◆ TASK GOAL ◆
Would you pull out every line of the material that contains the string "Zero"?

◆ INPUT RECORDS ◆
((
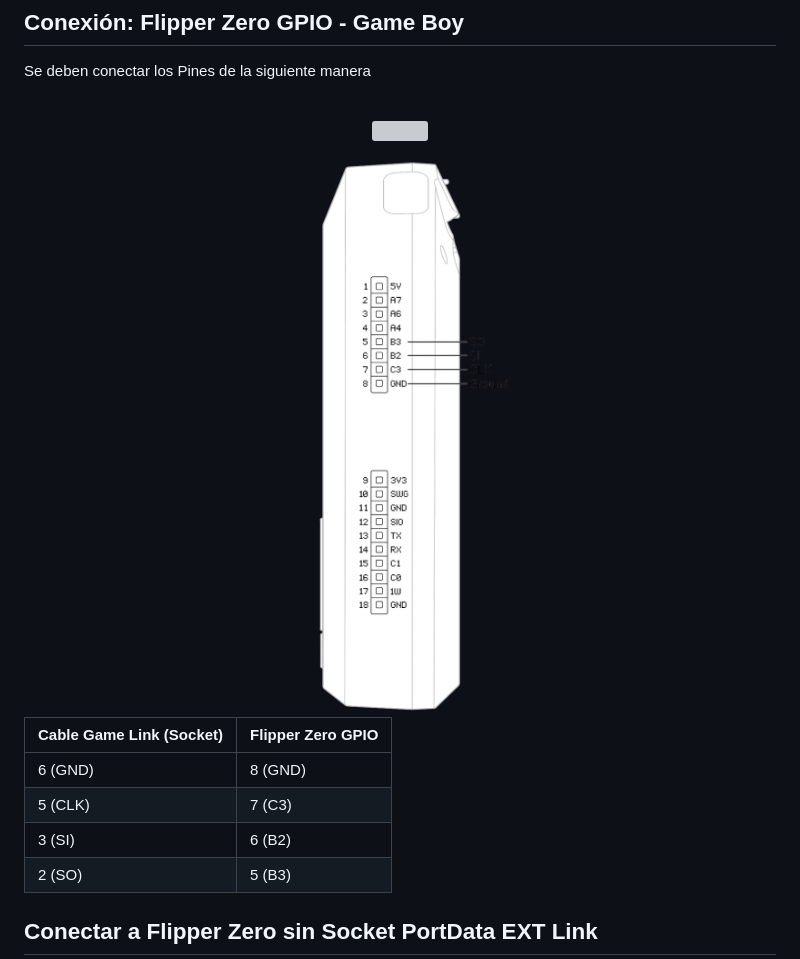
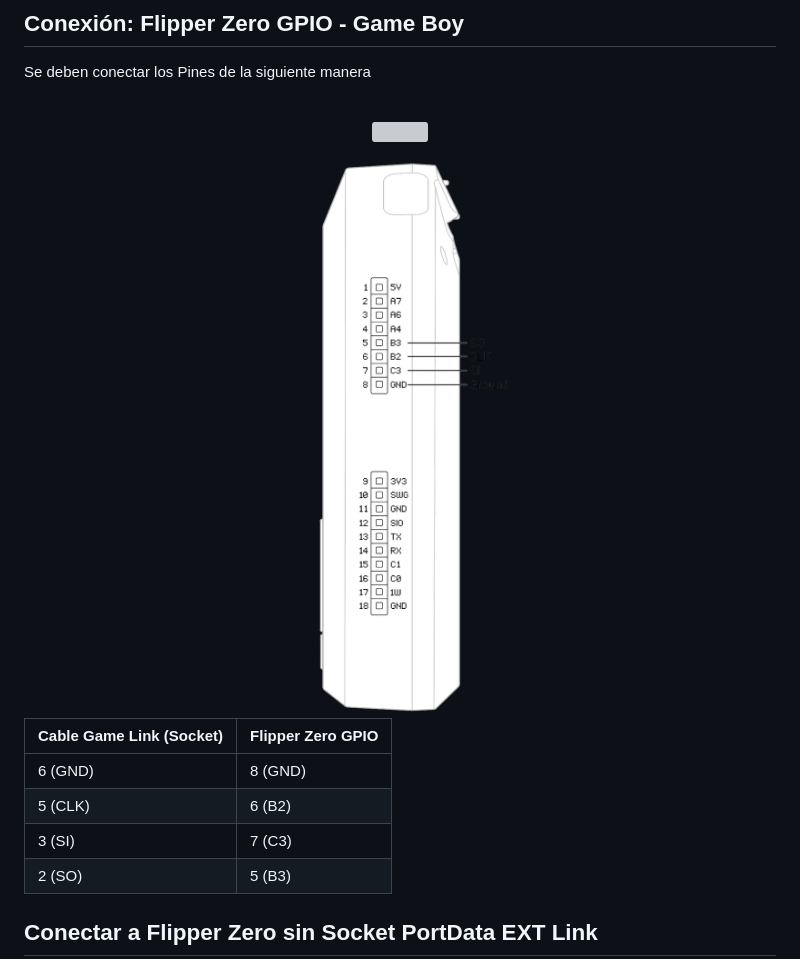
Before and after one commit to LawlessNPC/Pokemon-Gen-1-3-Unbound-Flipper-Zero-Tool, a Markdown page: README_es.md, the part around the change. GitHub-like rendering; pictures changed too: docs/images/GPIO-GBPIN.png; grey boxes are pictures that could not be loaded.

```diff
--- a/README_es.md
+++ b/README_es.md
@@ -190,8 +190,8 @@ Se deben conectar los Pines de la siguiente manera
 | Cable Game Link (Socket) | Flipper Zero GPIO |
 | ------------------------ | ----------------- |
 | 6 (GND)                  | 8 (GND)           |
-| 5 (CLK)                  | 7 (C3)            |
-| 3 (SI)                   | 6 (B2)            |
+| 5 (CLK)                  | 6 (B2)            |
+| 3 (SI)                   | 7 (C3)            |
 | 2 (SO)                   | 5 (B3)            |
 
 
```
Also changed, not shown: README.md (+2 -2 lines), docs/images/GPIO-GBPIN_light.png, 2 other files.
))
◆ RESPONSE FOR THIS EXERCISE ◆
Before and after one commit to LawlessNPC/Pokemon-Gen-1-3-Unbound-Flipper-Zero-Tool, a Markdown page: README_es.md, the part around the change. GitHub-like rendering; pictures changed too: docs/images/GPIO-GBPIN.png; grey boxes are pictures that could not be loaded.
 | Cable Game Link (Socket) | Flipper Zero GPIO |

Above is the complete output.